• Exercise objective: Return each line of the entries that holds the string "Linux".

• Front-end code edit data:

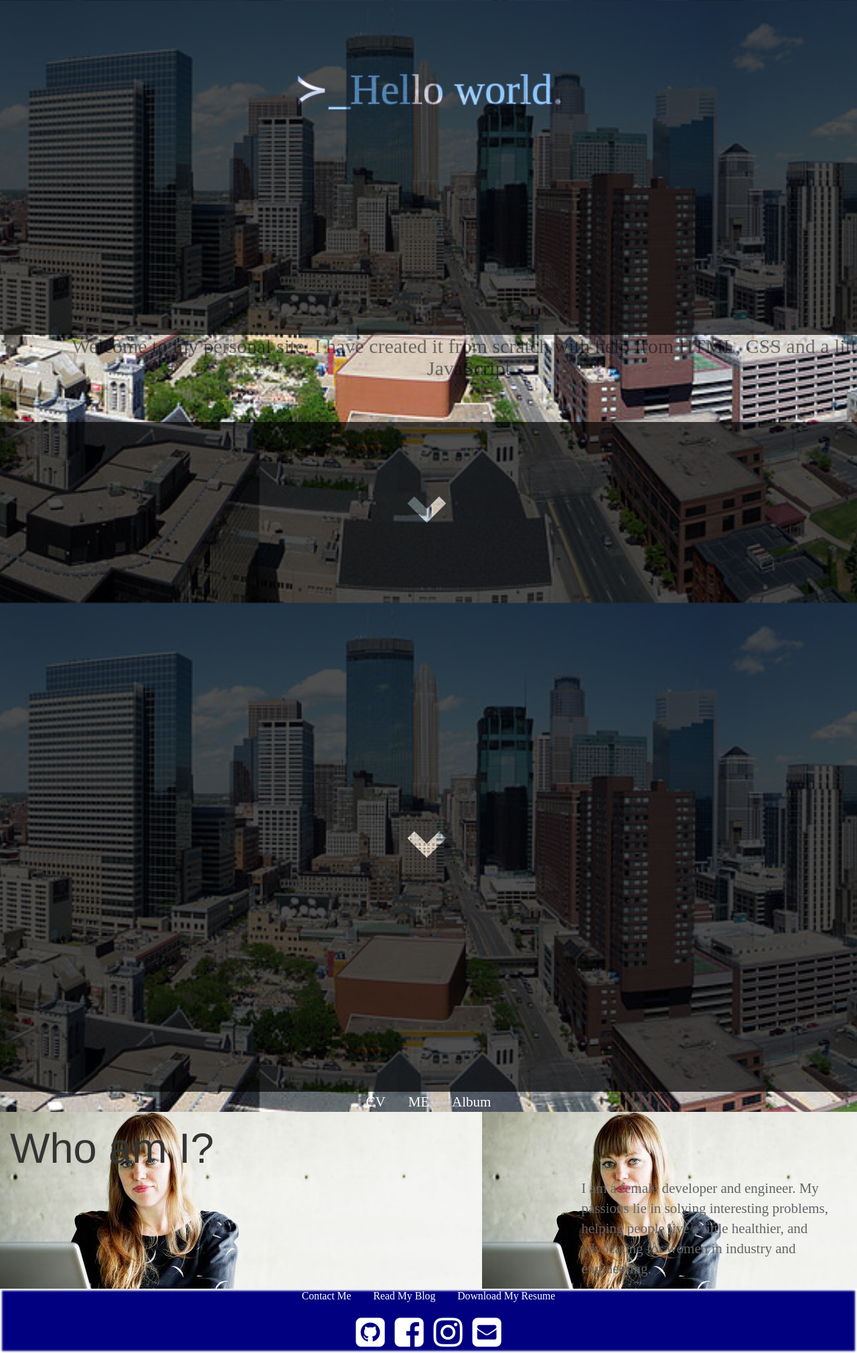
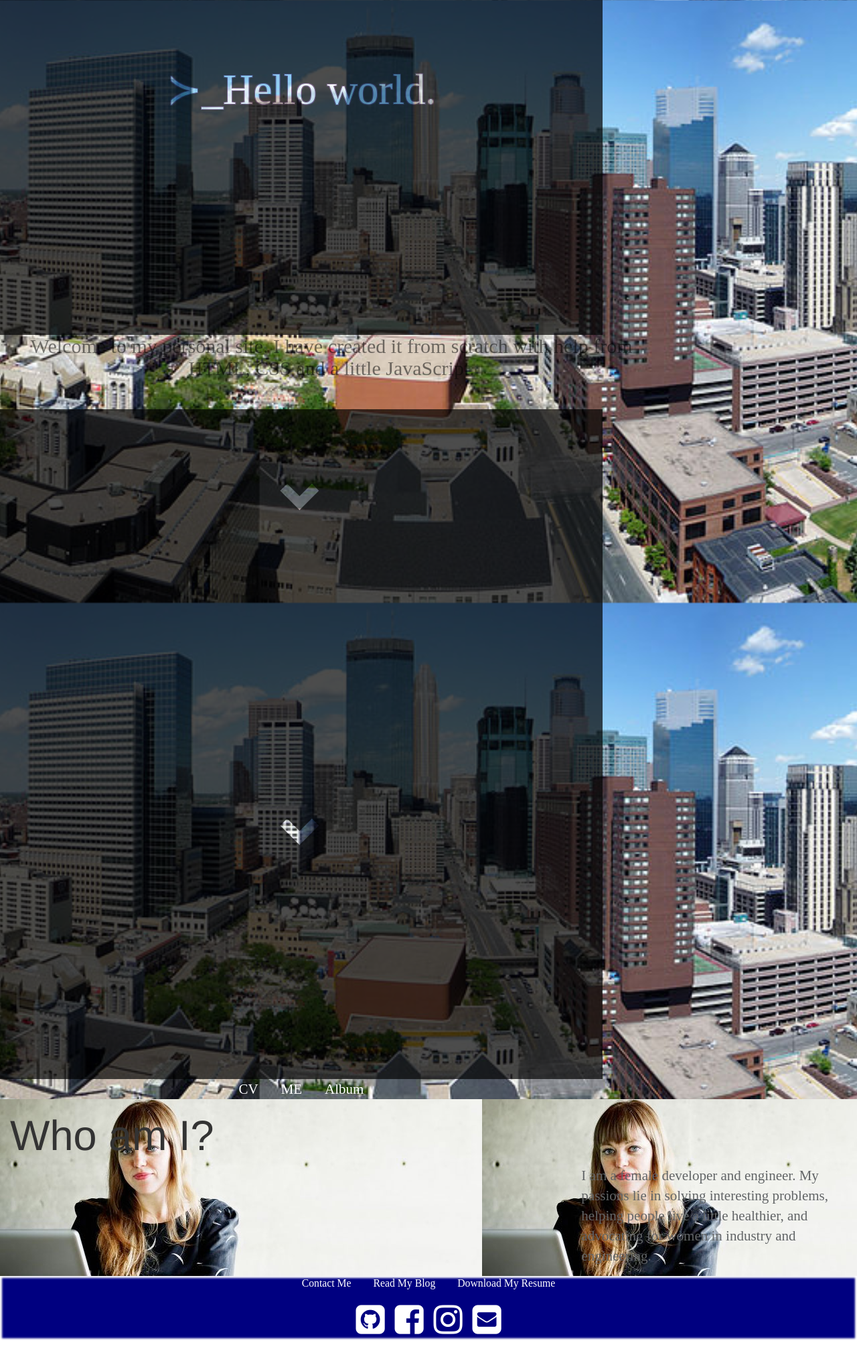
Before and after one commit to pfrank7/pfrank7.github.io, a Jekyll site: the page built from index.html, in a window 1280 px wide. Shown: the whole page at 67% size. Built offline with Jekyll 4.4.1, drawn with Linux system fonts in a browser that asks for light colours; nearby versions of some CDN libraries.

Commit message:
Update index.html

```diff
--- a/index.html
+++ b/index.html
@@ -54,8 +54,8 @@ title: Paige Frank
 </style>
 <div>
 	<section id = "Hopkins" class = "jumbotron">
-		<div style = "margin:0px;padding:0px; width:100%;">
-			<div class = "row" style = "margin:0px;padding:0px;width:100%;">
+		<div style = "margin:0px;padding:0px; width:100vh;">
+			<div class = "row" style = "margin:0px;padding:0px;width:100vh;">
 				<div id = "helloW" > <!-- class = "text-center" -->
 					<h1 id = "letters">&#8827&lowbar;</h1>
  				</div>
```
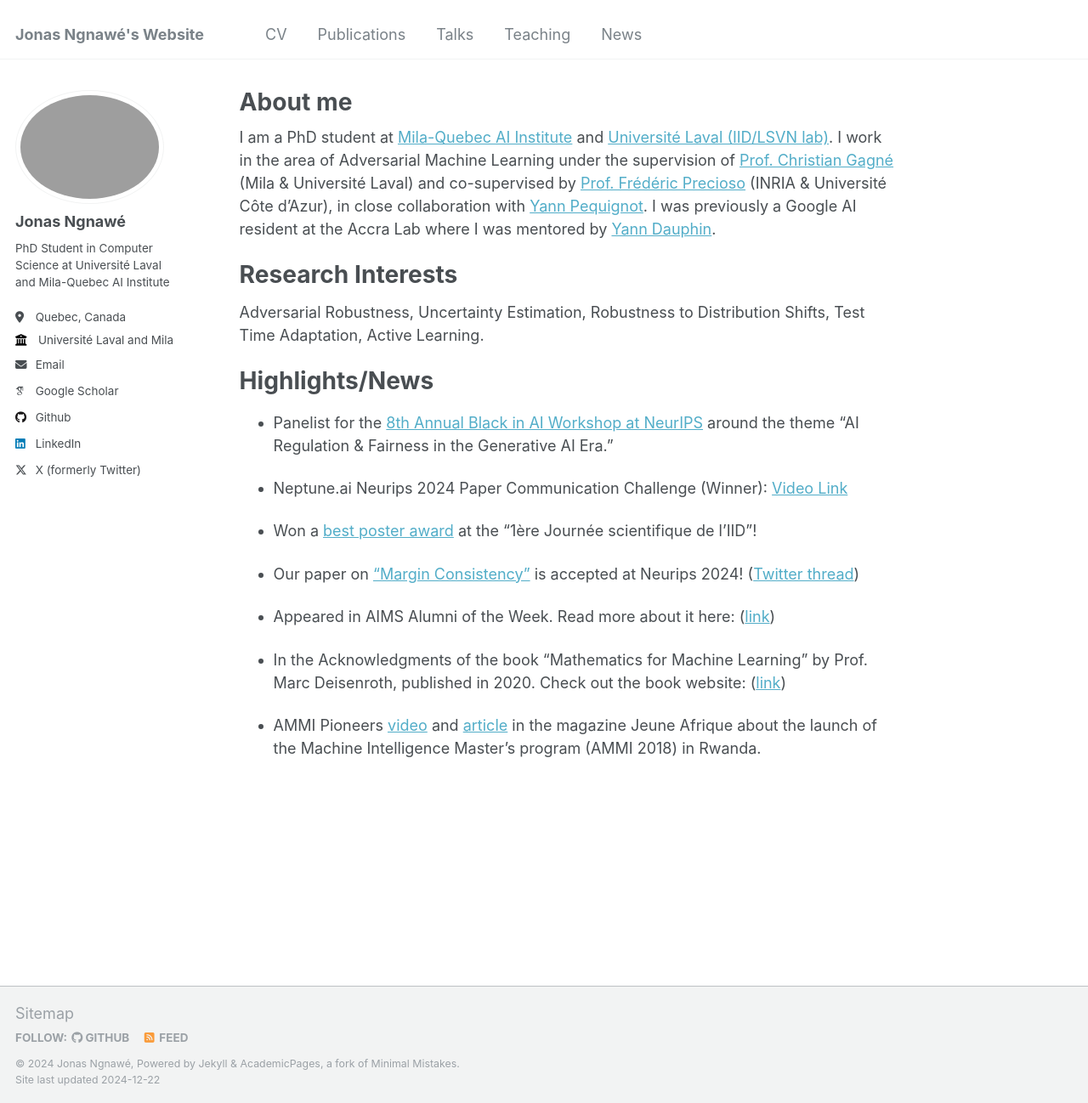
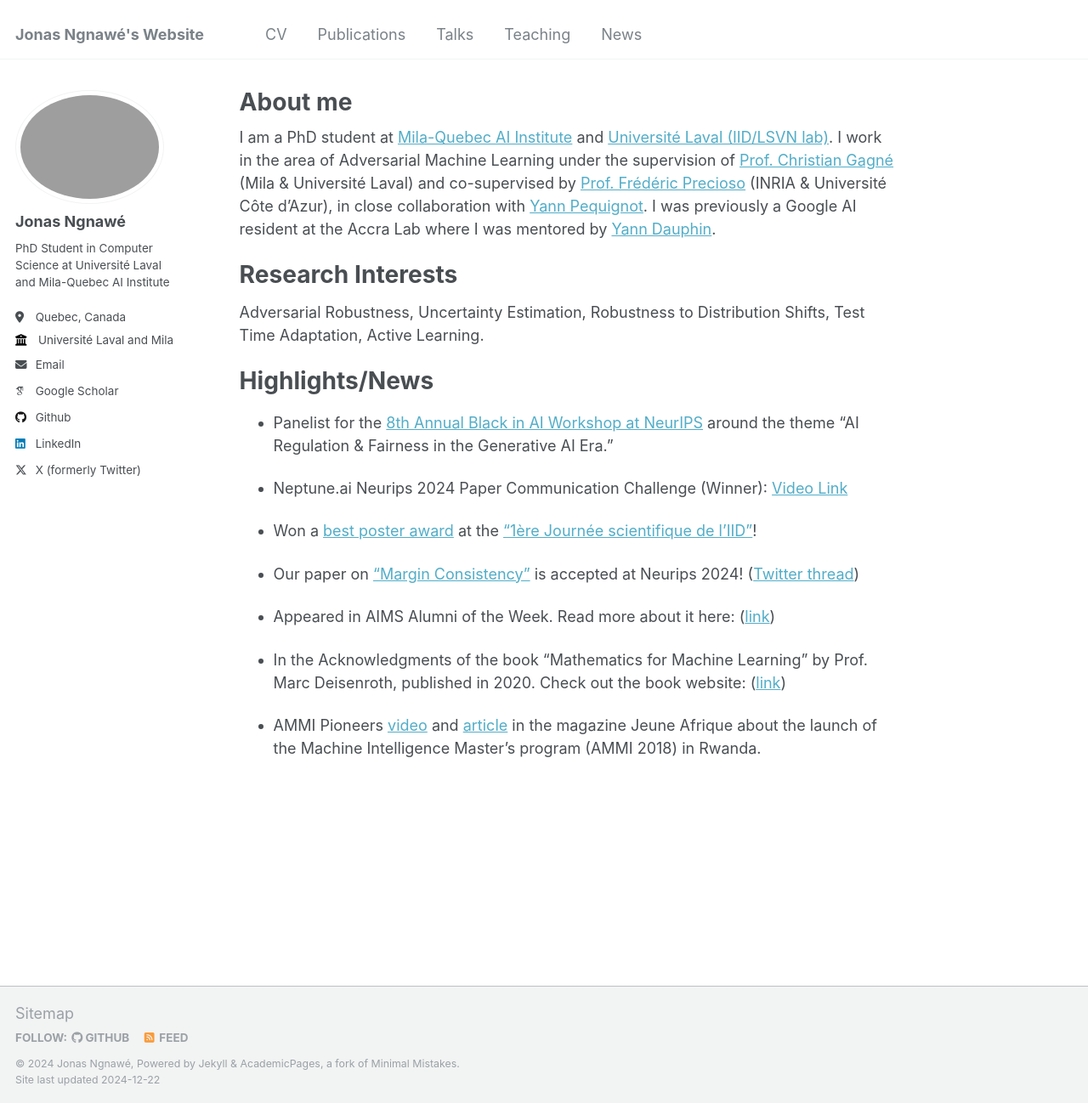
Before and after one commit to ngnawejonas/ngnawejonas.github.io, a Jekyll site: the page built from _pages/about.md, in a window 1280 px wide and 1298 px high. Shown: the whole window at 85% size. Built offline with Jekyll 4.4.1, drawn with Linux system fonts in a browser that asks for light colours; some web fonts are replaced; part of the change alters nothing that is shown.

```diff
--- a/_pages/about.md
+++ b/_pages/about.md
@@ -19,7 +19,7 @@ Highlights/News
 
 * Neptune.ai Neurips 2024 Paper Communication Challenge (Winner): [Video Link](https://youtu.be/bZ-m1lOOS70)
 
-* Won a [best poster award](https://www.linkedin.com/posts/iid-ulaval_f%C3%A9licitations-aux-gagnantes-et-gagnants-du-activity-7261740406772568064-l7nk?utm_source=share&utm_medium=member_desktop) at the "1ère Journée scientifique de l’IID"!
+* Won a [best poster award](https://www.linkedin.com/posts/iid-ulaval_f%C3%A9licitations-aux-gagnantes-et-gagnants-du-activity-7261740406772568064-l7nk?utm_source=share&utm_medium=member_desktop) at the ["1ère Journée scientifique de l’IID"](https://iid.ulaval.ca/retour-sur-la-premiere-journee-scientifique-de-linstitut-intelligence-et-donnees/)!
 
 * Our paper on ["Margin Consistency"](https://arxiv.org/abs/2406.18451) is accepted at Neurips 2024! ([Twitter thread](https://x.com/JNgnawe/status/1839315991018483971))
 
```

• Result:
Before and after one commit to pfrank7/pfrank7.github.io, a Jekyll site: the page built from index.html, in a window 1280 px wide. Shown: the whole page at 67% size. Built offline with Jekyll 4.4.1, drawn with Linux system fonts in a browser that asks for light colours; nearby versions of some CDN libraries.
Before and after one commit to ngnawejonas/ngnawejonas.github.io, a Jekyll site: the page built from _pages/about.md, in a window 1280 px wide and 1298 px high. Shown: the whole window at 85% size. Built offline with Jekyll 4.4.1, drawn with Linux system fonts in a browser that asks for light colours; some web fonts are replaced; part of the change alters nothing that is shown.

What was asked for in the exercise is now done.